Stored entries:

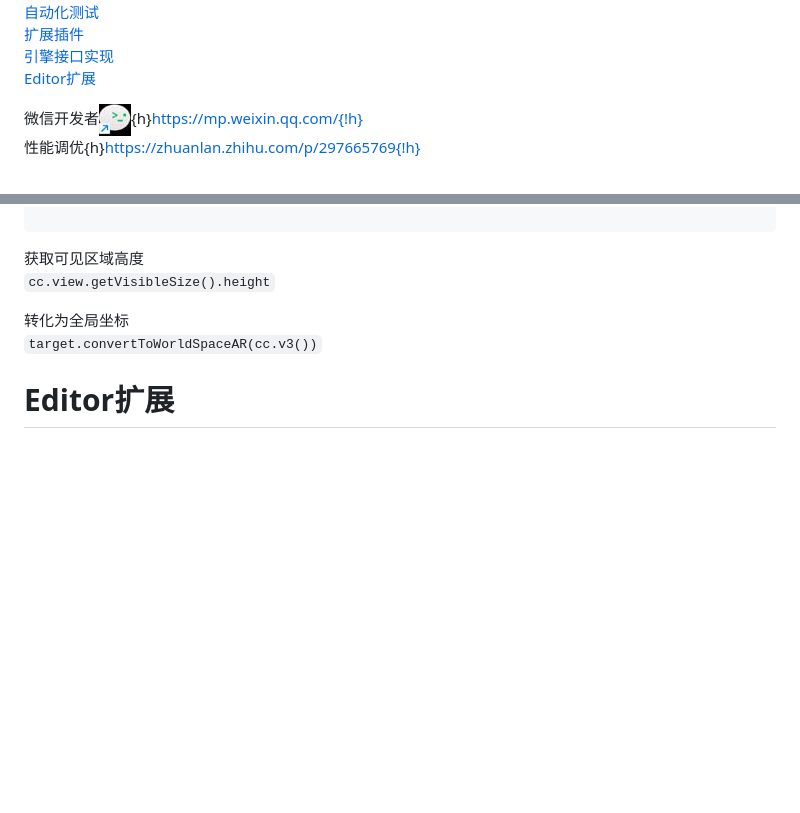
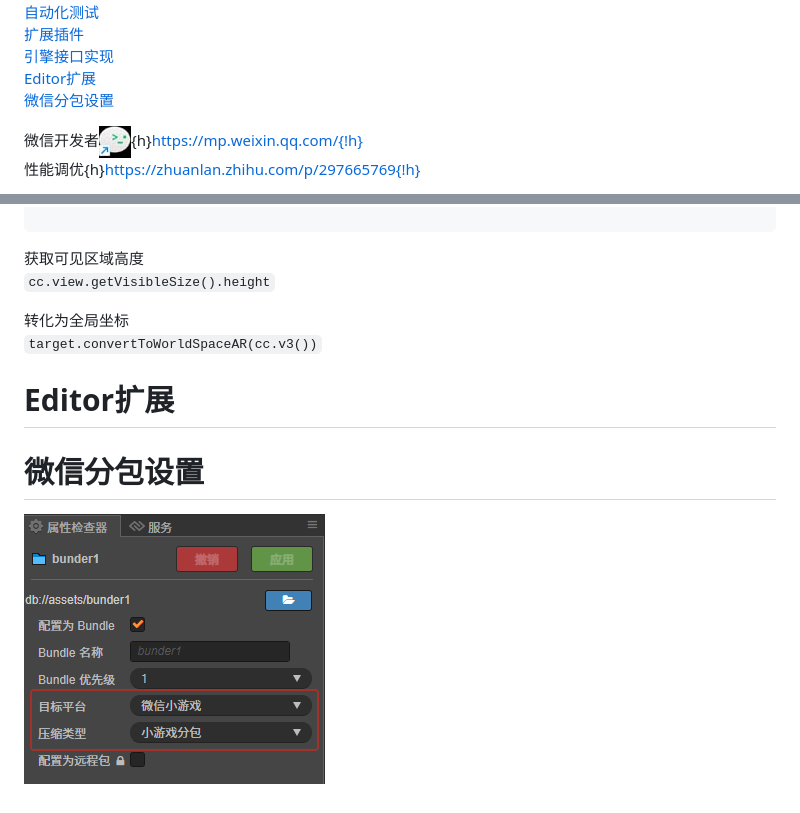
Before and after one commit to jiangjieqim/cocos2.4.9_project, a Markdown page: read.md, 2 parts joined by grey strips. Rendered like a GitHub page; pictures changed too: doc/4.png (added); blank space fills up the shorter version.

```diff
--- a/read.md
+++ b/read.md
@@ -21,6 +21,7 @@
 [扩展插件](#扩展插件)
 [引擎接口实现](#引擎接口实现)
 [Editor扩展](#Editor扩展)
+[微信分包设置](#微信分包设置)
 
 微信开发者![](doc/4.jpg){h}https://mp.weixin.qq.com/{!h}
 性能调优{h}https://zhuanlan.zhihu.com/p/297665769{!h}
@@ -511,3 +512,6 @@ schedule (callback, interval, repeat, delay) {
  `target.convertToWorldSpaceAR(cc.v3())`
 
 # Editor扩展
+
+# 微信分包设置
+![](doc/4.png)
```
Also changed, not shown: 1 other file.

• _Exercise details_
Restate each entry word for word, please, but drop any images it holds.

• _Output of the exercise_
Before and after one commit to jiangjieqim/cocos2.4.9_project, a Markdown page: read.md, 2 parts joined by grey strips. Rendered like a GitHub page; pictures changed too: doc/4.png (added); blank space fills up the shorter version.

```diff
--- a/read.md
+++ b/read.md
@@ -21,6 +21,7 @@
 [扩展插件](#扩展插件)
 [引擎接口实现](#引擎接口实现)
 [Editor扩展](#Editor扩展)
+[微信分包设置](#微信分包设置)
 
 微信开发者![](doc/4.jpg){h}https://mp.weixin.qq.com/{!h}
 性能调优{h}https://zhuanlan.zhihu.com/p/297665769{!h}
@@ -511,3 +512,6 @@ schedule (callback, interval, repeat, delay) {
  `target.convertToWorldSpaceAR(cc.v3())`
 
 # Editor扩展
+
+# 微信分包设置
+![](doc/4.png)
```
Also changed, not shown: 1 other file.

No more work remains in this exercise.